[Change listing data]
== Segment start ==
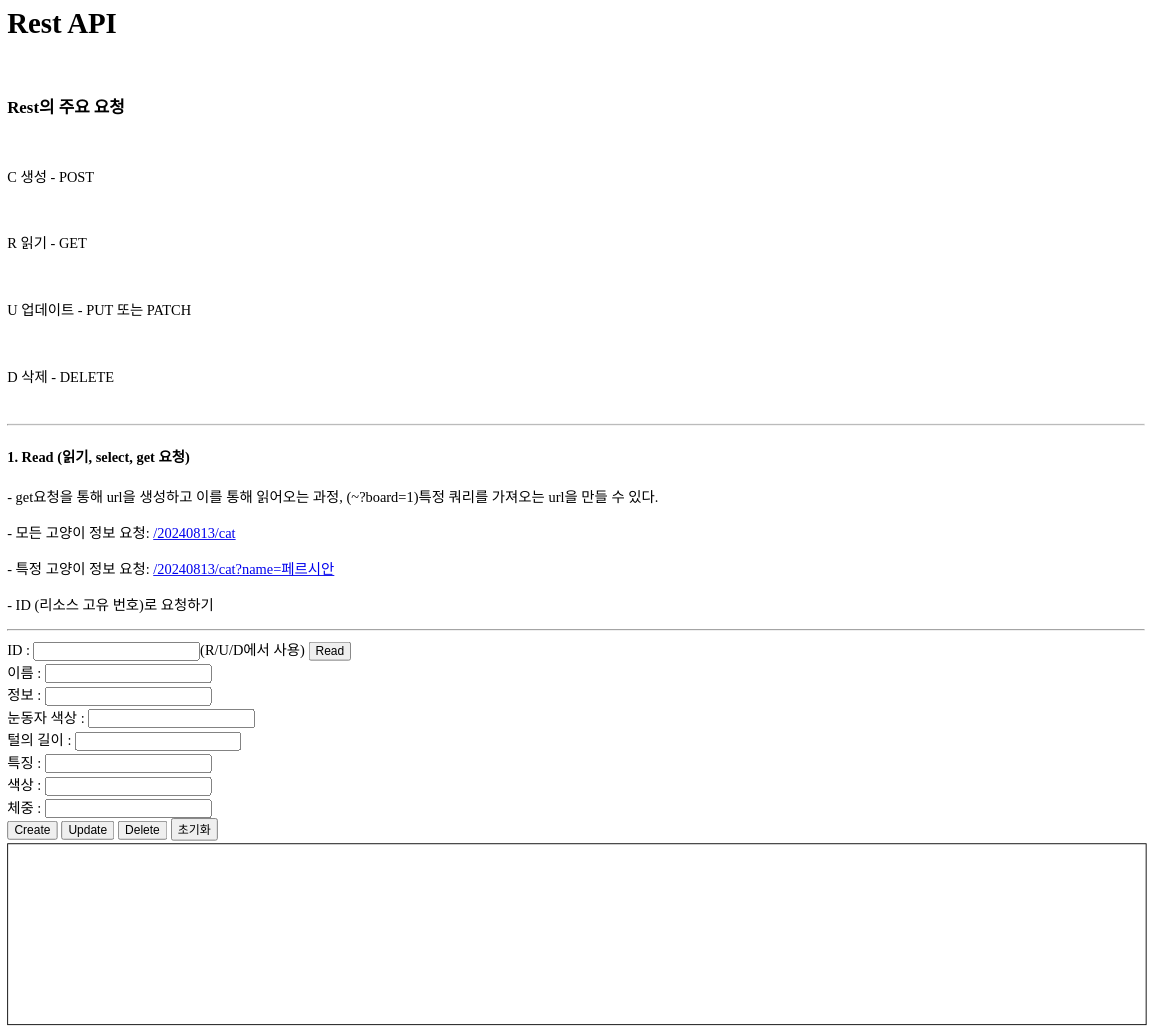
Repository: bus94/fullstack_part4
Page: http://localhost/20240813/WEB-INF/views/home.jsp
The author's editor kept a copy of each file at every save. The page is drawn from the files as they stood at one save, then again after the next save.
The browser window is 1280 px wide. The pictures show the whole page, at 90% of full size.
The page is served by Tomcat 9. Nobody is signed in. The template is opened directly, without the code that normally fills it, so the values that code supplies are empty.

Above is the page before, as saved 2024-08-13 03:20:08.

After the next save:
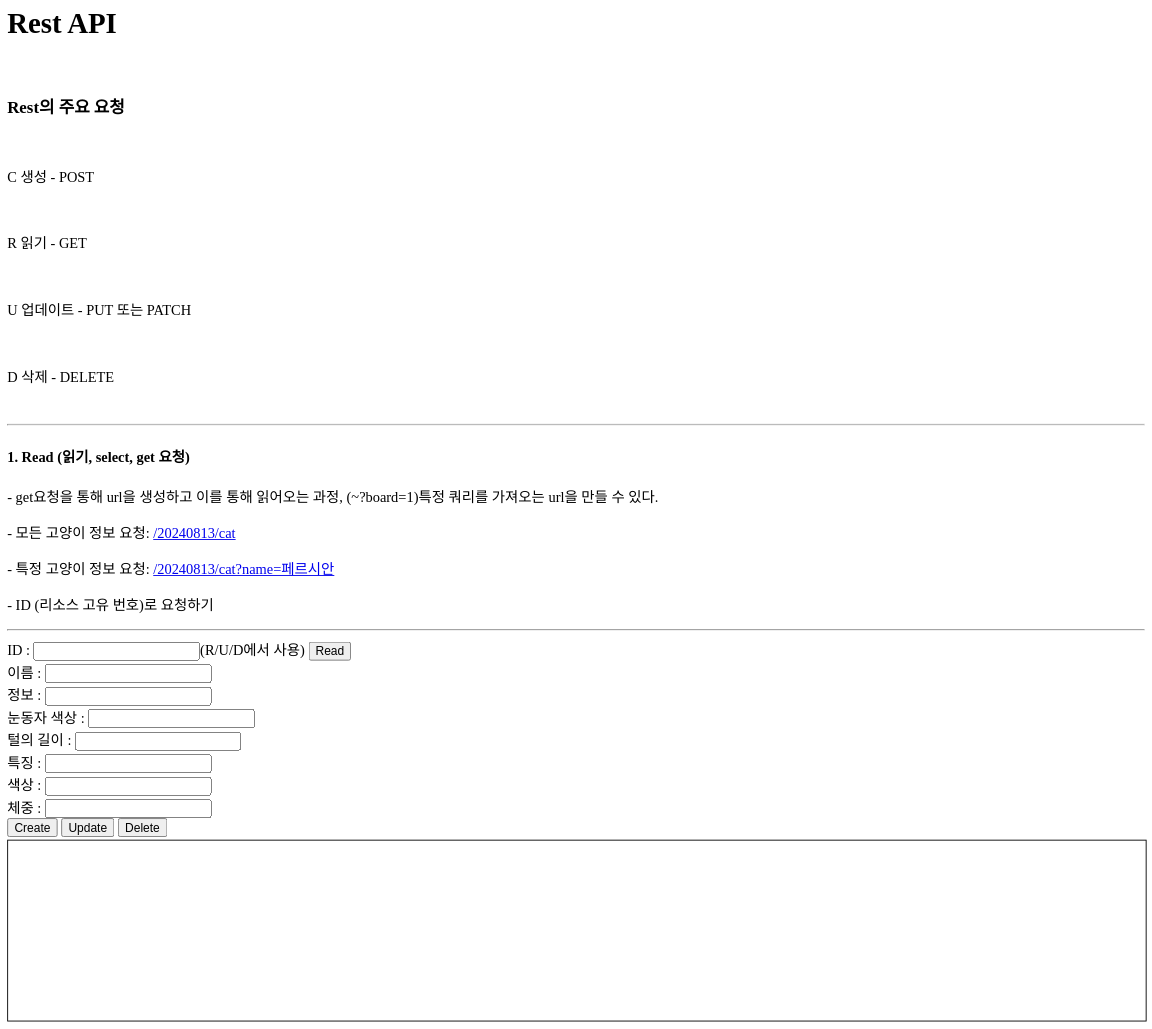
Saved 11 s later.
--- a/20240813/src/main/webapp/WEB-INF/views/home.jsp
+++ b/20240813/src/main/webapp/WEB-INF/views/home.jsp
@@ -73,7 +73,6 @@
 	<button id="createRequest">Create</button>
 	<button id="updateRequest">Update</button>
 	<button id="deleteRequest">Delete</button>
-	<input type="reset" value="초기화"/>
 	<div id="div1"></div>
 
 	<script>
== Segment end ==
EXERCISE OBJECTIVE:
Please return, exactly as written, the lines from the first line of the records above through the line containing "Saved 11 s later.", both included, leaving out any pictures.

RESPONSE TO THIS EXERCISE:
Repository: bus94/fullstack_part4
Page: http://localhost/20240813/WEB-INF/views/home.jsp
The author's editor kept a copy of each file at every save. The page is drawn from the files as they stood at one save, then again after the next save.
The browser window is 1280 px wide. The pictures show the whole page, at 90% of full size.
The page is served by Tomcat 9. Nobody is signed in. The template is opened directly, without the code that normally fills it, so the values that code supplies are empty.

Above is the page before, as saved 2024-08-13 03:20:08.

After the next save:
Saved 11 s later.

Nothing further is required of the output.